    Do we have a specific swine flu vaccine?

    No – not for humans. Will current human flu vaccines help protect people from swine influenza infection? We really don’t know. Influenza viruses are adapting and changing all the time. If a vaccine was made, it would have to be specifically for a current strain that is circulating for it to be effective. The WHO says it needs access to as many viruses as possible so that it can isolate the most appropriate candidate vaccine.

    What are the signs and symptoms of swine influenza in humans?

    They are similar to those of regular flu, and include:
    Body aches
    Diarrhea (less common)
    Sore throat
    Temperature (fever)
    Tiredness (fatigue)
    Vomiting (less common).

    What medications are there?

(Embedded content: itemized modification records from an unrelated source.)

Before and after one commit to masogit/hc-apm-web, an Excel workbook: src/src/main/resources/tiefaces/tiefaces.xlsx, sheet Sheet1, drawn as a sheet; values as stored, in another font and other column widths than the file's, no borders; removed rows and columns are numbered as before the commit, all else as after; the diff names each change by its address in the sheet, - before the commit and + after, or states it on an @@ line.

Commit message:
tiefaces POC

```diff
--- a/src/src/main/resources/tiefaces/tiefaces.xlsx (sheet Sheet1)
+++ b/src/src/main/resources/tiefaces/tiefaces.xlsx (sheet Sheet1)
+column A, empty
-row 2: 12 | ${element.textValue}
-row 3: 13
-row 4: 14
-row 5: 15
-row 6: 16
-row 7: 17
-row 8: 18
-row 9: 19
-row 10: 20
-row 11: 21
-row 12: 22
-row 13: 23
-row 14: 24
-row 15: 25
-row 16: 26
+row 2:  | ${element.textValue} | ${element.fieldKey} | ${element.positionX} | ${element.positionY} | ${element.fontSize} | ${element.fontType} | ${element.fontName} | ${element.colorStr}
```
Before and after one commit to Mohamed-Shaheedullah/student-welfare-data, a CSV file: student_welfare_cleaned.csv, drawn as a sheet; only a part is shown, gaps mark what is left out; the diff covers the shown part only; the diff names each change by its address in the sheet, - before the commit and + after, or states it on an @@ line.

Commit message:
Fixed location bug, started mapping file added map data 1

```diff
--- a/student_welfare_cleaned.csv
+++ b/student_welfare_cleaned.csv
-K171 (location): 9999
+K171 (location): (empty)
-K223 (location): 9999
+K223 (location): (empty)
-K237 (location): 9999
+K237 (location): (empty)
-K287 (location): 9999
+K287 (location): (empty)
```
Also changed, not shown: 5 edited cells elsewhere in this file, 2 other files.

    There are some drugs around that can effectively treat swine flu infection in humans – and many types of flu infections in humans. There are two main types:
    adamantanes (amantadine and remantadine)
    inhibitors of influenza neuraminidase (oseltamivir and zanamivir).
    Most previous swine influenza human cases recovered completely without the need for medical attention.

    What can I do to protect myself?

    Wash your hands regularly with soap
    Try to stay healthy
    Get plenty of sleep
    Do plenty of exercise
    Try to manage your stress
    Drink plenty of liquids
    Eat a well balanced diet
    Refrain from touching surfaces which may have the virus
    Do not get close to people who are sick
    Stay away from crowded areas if there is a swine flu outbreak in your area.

    If I am infected, how can I stop others from becoming infected?

    Limit your contact with other people
    Do not go to work or school
    When you cough or sneeze cover your mouth with a tissue. If you do not have a tissue, cover your mouth and nose.
    Put your used tissues in a waste basket
    Wash your hands and face regularly
    Keep all surfaces you have touched clean
    Follow your doctor’s instructions.

    For more details Please! Refer the Website: http://www.medicalnewstoday.com/articles/147720.php

    Best Wishes From www.scientiaeducare.com
    Helping you choose a successful career….